“I was encouraged with the recent discussions on BIC and CIVIC,” adds Atkin. “Some of our members were – and still are – really interested in seeing this come about.”
The report is part of the EDM Council’s attempts to raise the profile of the BEI and get the industry – both financial institutions and vendors – talking about what is required to move forward.
“With all the ‘fits and starts’ associated with IBEI, we agreed to do some primary research to see if we could define and quantify the business justification requirement,” says Atkin. “The result is that there is a clear business justification, just not a short-term one. And if the case for an industry standard identifier is to be based solely on internal, near-term, cost-based objectives it does not have sufficient consensus required for implementation, at least among the top tier financial institutions. Industry consensus is necessary to move this forward,” he contends.
Given the confusion surrounding the BIC and the IBEI, the EDM report’s statement that previous discussions surrounding the introduction of a BEI have been ”uncoordinated and disjointed” seems to be fairly accurate.
However, despite the setbacks, the EDM Council believes that the future of the BEI is not as bleak as it first would seem. Industry developments such as the introduction of regulatory requirements related to AML, increased electronic governmental filing requirements and a new global capital reserve mandate combined with increasingly complex business analytics in support of investment strategies have all highlighted the need for a BEI, the report argues. In an environment such as this, firms must be able to track relationships between entities, the securities they issue and the counterparties they do business with, or face increased risk exposure or regulatory fines.
Up until now, there has been no action plan for implementation of a BEI, says Atkin, most of the industry discussion has been conceptual and focused on the immediate requirements of entity identification for priority objectives. So without a go-forward activity from ISO and with no industry-agreed implementation plan, many financial institutions had no choice but to create their internal tactical solutions. The problem is that the tactical approaches are viable in the short run for the immediate business requirements of the financial institutions, he explains, so the urgency of demand for an industry standard has diminished somewhat.
“But when you extrapolate the problem looking forward and understand that most business processes depend on accurate and well maintained links and hierarchies, you begin to see the value for corporate actions processing, for regulatory reporting, for external cross referencing, for automation of post-trade processing and for internal enterprise-wide synergy,” he explains.
Don’t forget that regulatory mandates drive action, adds Atkin, who does not rule out regulatory compulsion as a means to getting BEI escalated as a priority. “The other way for this issue to move forward is for it to be pushed upstream to executive management. In the current environment, many financial institutions are not able to look much further beyond their immediate operational requirements. Those at the top of the house hold the strategic reins for their organisations and that presents the industry with an opportunity to make the strategic case,” he says.

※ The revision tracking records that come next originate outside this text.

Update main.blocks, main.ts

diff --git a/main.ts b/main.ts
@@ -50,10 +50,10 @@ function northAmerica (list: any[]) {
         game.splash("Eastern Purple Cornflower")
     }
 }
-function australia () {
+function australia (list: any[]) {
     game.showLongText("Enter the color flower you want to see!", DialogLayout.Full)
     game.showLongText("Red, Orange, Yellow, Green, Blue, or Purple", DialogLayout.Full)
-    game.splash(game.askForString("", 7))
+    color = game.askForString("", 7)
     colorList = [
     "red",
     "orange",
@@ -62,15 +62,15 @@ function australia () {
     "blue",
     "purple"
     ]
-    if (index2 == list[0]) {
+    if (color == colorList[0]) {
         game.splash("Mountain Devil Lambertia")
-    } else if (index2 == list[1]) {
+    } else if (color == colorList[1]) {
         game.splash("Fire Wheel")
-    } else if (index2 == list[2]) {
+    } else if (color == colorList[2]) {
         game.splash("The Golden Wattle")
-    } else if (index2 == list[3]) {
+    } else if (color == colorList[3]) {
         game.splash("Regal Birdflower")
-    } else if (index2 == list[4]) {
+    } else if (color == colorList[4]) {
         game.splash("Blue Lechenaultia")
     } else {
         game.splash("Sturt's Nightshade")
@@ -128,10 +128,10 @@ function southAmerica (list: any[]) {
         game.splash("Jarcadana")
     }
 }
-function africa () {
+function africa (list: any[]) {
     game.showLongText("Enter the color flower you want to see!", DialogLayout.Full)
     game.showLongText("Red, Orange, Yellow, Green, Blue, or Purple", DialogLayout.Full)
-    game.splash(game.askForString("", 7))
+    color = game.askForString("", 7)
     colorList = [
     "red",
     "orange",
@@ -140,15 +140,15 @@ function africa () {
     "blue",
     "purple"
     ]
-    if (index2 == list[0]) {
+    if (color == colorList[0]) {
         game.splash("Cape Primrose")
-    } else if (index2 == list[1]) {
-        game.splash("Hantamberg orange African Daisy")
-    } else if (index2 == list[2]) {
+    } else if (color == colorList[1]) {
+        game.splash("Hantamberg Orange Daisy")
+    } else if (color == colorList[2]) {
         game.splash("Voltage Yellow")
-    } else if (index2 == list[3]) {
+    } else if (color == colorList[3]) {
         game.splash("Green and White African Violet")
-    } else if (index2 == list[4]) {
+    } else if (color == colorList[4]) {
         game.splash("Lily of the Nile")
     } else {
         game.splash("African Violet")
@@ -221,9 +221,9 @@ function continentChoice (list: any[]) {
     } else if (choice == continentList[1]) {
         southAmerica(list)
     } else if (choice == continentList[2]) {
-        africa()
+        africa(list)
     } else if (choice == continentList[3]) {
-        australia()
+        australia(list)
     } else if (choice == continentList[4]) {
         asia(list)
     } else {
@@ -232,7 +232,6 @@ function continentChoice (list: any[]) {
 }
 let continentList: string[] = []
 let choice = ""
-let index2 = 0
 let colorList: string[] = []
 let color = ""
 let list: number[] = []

Atkin is confident that, for now, the industry is doing the right things: “The first task is to understand the current reality. I think we’ve accomplished that with this research. Now the hard work of crafting a strategic business case takes place. Combine that with global regulatory interest in transparency and I believe this conversation is far from over.”